When a text-based input and output is favorable, all the reports, essays, manuals, lists, diaries, dictionaries and textual PowerPoint presentations are very welcome.

Here, it’s all about the words.

When you look around, you’ll quickly notice that, for instance, web browsers and Wikipedia are optimized for the Reading/ Writing learning style as the search results are packed with textual information.

Reading and Writing Teaching Tactics for Presenters and Content Creators

  1. No matter what content format you choose, always provide some easy-to-digest notes and summaries of it.
  2. Prepare a transcript of your videos and podcasts.
  3. Provide your audience with notebooks and pens so that they can take notes by themselves and put the subject into their own words.
  4. Stay consistent with your presentation formatting.

Kinesthetic Learning Type

This type of person prefers learning from experience, and likes to put topics into practice, either simulated or real, to learn new things.

People who belong to this learning type have a profound connection to life events and reality than other learners.

Hence, they appreciate demonstrations, simulations, exhibitions, performances, use cases, experiments, videos, and movies, more than the previously mentioned forms of content. They enjoy tasting, feeling or touching the subject they’re learning about.

Whatever technique you use, attracting the kinesthetic type requires real-life examples and exercises.

Kinesthetic Teaching Tactics for Presenters and Content Creators

  1. Use real-life examples, applications and case studies in your presentation to help with abstract concepts.
  2. Redo lab experiments or projects.
  3. Utilize pictures and photographs that illustrate your idea.

VARK Mixes

Of course, not all people can be classified into these four primary learning types. There are also mixtures.

Whenever you don’t feel like there is any preference dominant for you, from those mentioned above, but you can see some features here and there that suit you, then you can consider yourself a multi-modal learner.

There are two official mixes established by the VARK database:

  • VARK Type One is context-specific. Switching from one preference to another depending on the subject.
  • VARK Type Two is “not satisfied until she/he has had input (or output) in all of their preferred modes.”

The latter finds it harder to consume information, is often a procrastinator and slow-deliverer, but eventually has a better and more in-depth understanding of the subject than other learning types and shows better decision making as a result.

If you still don’t know how you learn best, fill out this questionnaire

David Kolb’s Theory

It’s worth mentioning that there’s another popular theory regarding learning styles published by David Kolb in 1984.

This one is an experiential learning theory that works on two levels:

  1. The first part is based on the four-stage cycle of learning.
  2. The second part includes four separate learning styles.

Kolb’s theory is wrapped around the internal cognitive processes of learners.

According to this American theorist:

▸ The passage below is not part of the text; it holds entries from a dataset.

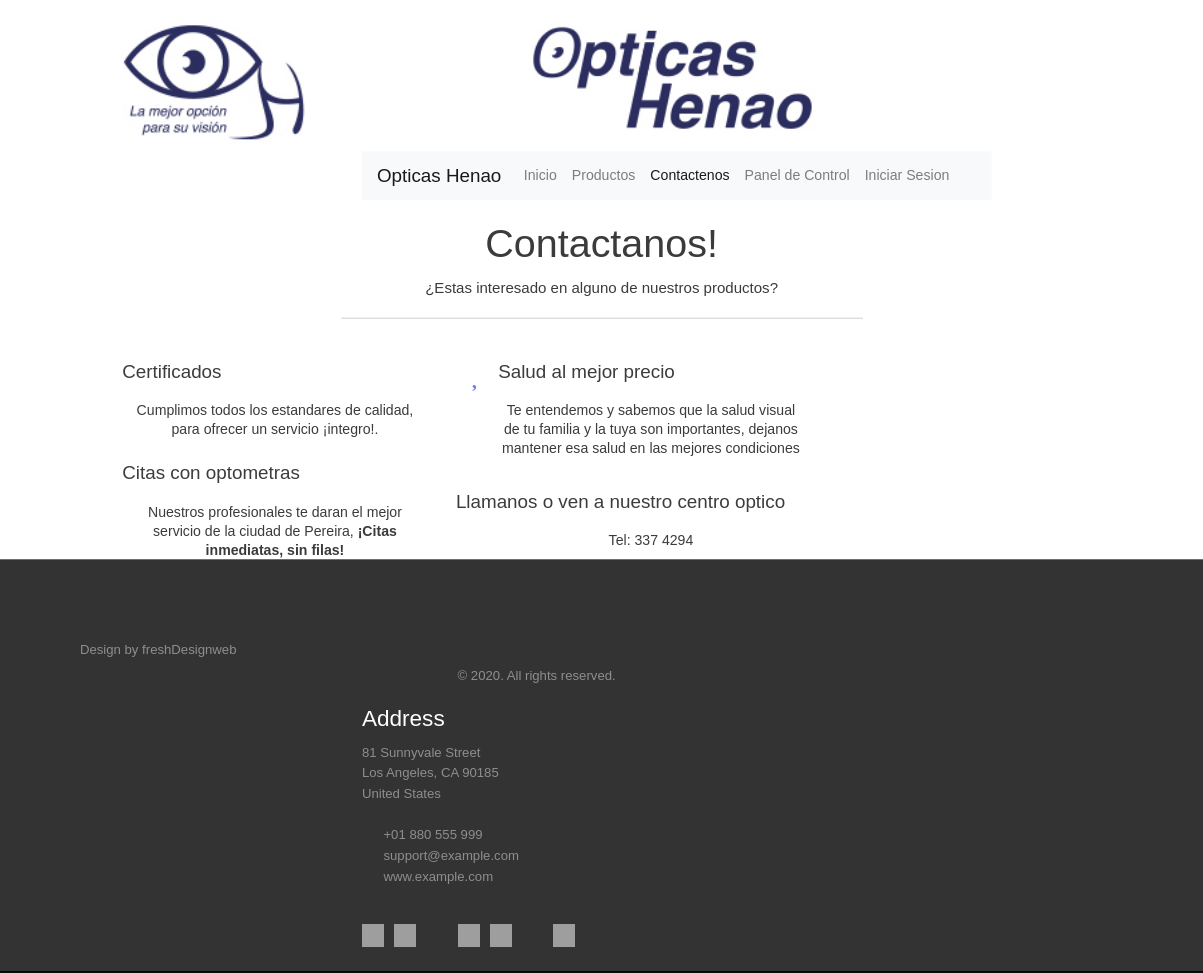
Repository: camilo1505/optometra
Page: contactanos.html
These files come from the project's save history. The page is drawn as it stood at one moment and after the next save; the edit follows.
The browser window is 1280 px wide. The pictures show the whole page, at 94% of full size.
Pictures or frames that could not be fetched are drawn as grey boxes. Some web fonts or font styles are not loaded; a fallback is used.

Above is the page before, as saved 2019-04-14 21:55:37.
Console error (its wording comes from the project's code and is left out).

After the next save:
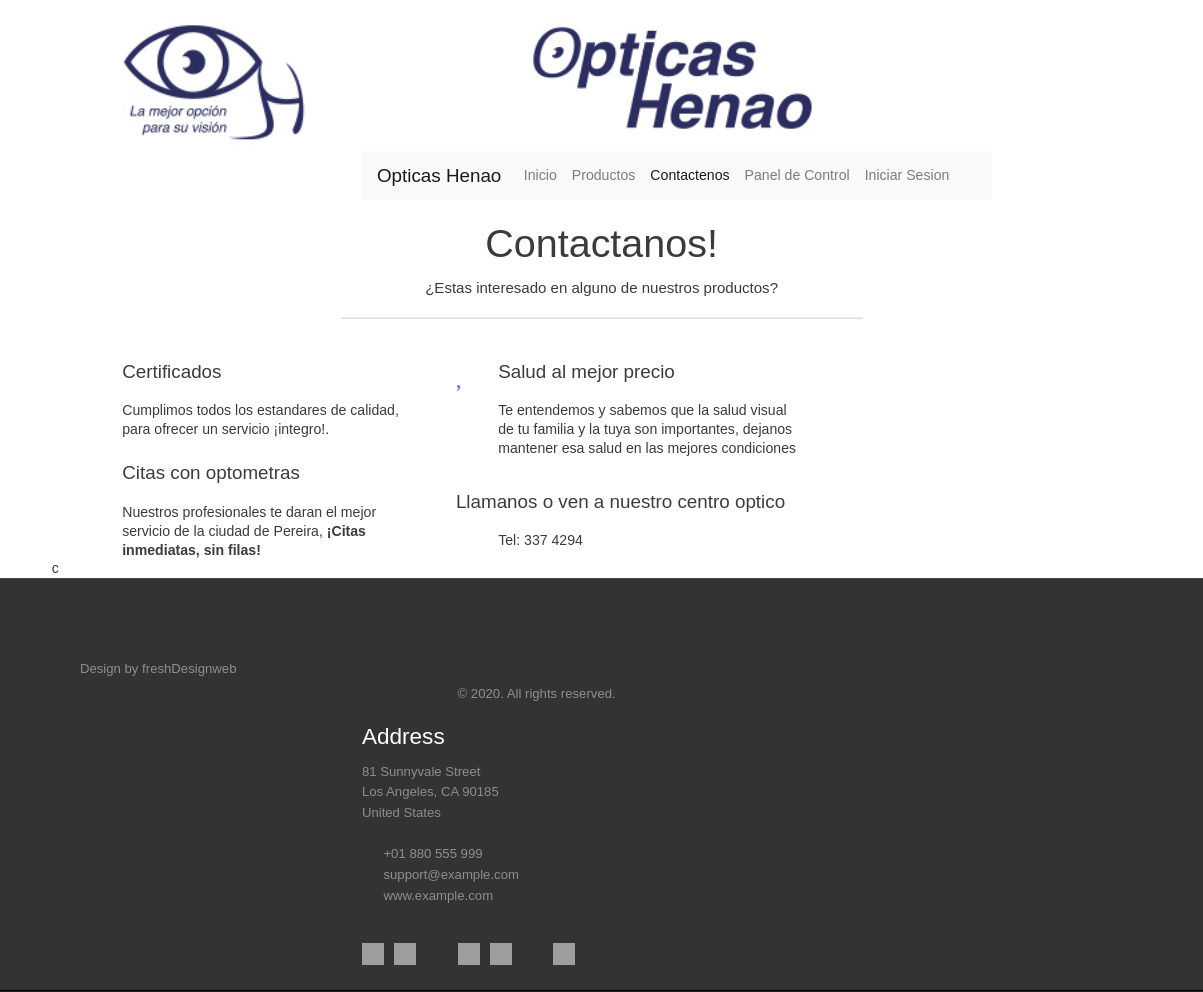
Saved 11 s later.
--- a/contactanos.html
+++ b/contactanos.html
@@ -52,7 +52,7 @@
         </div>
       </div>
   </header>
-<center>
+
   <div id="content">
     <div class="container">
       <div class="f-center">
@@ -63,6 +63,8 @@
       </div>
       <div class="f-hr"></div>
       <div class="row space40"></div>
+      <div class="row">
+        <div class="span12">
           <div class="row">
             <!-- Service Container -->
             <div class="span4">
@@ -112,7 +114,7 @@
             </div>
           </div>
         </div>
-      </center>
+        c
       </div>
     </div>
   </div>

“Learning is the process whereby knowledge is created through the transformation of experience.”

→ Dig deeper and check out this site for more information.


Whenever you want to introduce these learning style theories into your content creation, first determine what type of audience you have to present to. When you can clearly classify them, then you can focus on the specific model.

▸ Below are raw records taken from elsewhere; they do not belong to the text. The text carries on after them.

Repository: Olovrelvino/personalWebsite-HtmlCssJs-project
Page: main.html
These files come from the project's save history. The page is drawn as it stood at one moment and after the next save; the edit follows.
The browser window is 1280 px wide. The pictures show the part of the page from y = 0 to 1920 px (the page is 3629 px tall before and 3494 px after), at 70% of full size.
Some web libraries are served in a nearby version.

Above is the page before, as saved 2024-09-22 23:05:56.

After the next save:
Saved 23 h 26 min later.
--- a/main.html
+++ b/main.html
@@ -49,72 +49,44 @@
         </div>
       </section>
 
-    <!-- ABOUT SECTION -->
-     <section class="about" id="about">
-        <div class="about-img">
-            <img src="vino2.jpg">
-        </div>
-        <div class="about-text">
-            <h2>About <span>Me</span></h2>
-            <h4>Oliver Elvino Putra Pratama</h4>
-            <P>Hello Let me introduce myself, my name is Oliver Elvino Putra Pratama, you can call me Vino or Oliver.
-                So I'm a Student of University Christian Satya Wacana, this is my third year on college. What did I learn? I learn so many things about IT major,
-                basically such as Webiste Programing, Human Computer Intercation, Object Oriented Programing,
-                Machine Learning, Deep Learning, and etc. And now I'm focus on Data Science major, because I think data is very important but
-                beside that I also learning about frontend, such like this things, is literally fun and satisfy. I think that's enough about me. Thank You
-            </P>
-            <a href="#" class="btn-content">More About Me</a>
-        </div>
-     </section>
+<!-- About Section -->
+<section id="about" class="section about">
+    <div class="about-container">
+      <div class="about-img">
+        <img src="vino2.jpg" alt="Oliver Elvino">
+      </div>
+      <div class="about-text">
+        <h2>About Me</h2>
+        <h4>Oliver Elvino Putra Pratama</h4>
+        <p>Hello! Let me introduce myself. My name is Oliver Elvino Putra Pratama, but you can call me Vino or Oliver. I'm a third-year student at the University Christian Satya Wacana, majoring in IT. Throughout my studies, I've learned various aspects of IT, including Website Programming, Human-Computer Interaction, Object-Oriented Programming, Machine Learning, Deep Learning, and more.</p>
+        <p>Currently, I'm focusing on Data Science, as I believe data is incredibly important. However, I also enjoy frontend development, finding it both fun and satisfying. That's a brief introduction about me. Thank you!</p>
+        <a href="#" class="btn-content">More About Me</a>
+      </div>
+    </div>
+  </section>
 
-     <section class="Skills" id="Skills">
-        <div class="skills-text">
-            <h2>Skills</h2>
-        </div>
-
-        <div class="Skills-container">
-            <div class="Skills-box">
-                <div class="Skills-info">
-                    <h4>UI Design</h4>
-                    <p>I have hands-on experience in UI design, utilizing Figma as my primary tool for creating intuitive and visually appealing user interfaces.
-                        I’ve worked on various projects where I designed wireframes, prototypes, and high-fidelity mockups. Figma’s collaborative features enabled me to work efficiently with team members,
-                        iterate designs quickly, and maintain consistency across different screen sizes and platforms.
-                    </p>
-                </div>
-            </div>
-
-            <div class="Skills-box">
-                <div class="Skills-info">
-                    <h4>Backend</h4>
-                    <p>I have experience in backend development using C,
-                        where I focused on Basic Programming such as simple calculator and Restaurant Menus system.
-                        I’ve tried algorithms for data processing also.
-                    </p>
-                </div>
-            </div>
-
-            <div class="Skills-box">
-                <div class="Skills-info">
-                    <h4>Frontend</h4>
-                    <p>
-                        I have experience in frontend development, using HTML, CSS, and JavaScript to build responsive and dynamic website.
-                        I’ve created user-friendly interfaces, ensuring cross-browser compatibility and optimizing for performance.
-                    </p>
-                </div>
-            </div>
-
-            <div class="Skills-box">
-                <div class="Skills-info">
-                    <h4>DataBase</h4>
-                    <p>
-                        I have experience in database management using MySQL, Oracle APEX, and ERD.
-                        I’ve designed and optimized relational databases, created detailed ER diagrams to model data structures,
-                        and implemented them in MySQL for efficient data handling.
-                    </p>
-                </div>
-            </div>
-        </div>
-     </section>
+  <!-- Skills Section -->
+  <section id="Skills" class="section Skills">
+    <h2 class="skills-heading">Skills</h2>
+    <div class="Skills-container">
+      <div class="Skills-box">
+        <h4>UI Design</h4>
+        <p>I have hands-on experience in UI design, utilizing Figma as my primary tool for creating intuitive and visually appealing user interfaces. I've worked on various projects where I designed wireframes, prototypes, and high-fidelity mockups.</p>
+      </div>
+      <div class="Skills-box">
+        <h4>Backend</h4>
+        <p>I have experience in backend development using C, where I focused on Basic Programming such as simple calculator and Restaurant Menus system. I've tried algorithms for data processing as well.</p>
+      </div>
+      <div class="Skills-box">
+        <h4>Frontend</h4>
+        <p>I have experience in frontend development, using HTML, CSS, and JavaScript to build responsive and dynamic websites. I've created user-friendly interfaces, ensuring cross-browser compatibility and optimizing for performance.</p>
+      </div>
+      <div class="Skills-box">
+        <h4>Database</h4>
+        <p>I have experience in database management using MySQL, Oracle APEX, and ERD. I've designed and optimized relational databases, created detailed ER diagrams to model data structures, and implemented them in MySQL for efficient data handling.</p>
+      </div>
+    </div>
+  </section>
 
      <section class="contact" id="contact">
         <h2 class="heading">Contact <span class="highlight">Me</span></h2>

However, when you can’t define your audience’s learning preference, then you’ll need to be ready to optimize your content for all types of learners. You can always encourage your audience to fill out this survey and see what their learning preference is, in order to provide them with the most relevant content.

As stated in the beginning, people are created differently, so they pay attention to different things depending on their personality and cognitive abilities. For this reason, you need to help them understand and memorize the knowledge you’re providing better.

Turn these tips into practice, and you’ll quickly observe how dramatically the perception of your presentations improves.

Below you’ll find an infographic that beautifully summarizes the article.

Take a look, and feel free to share it or add it to your content.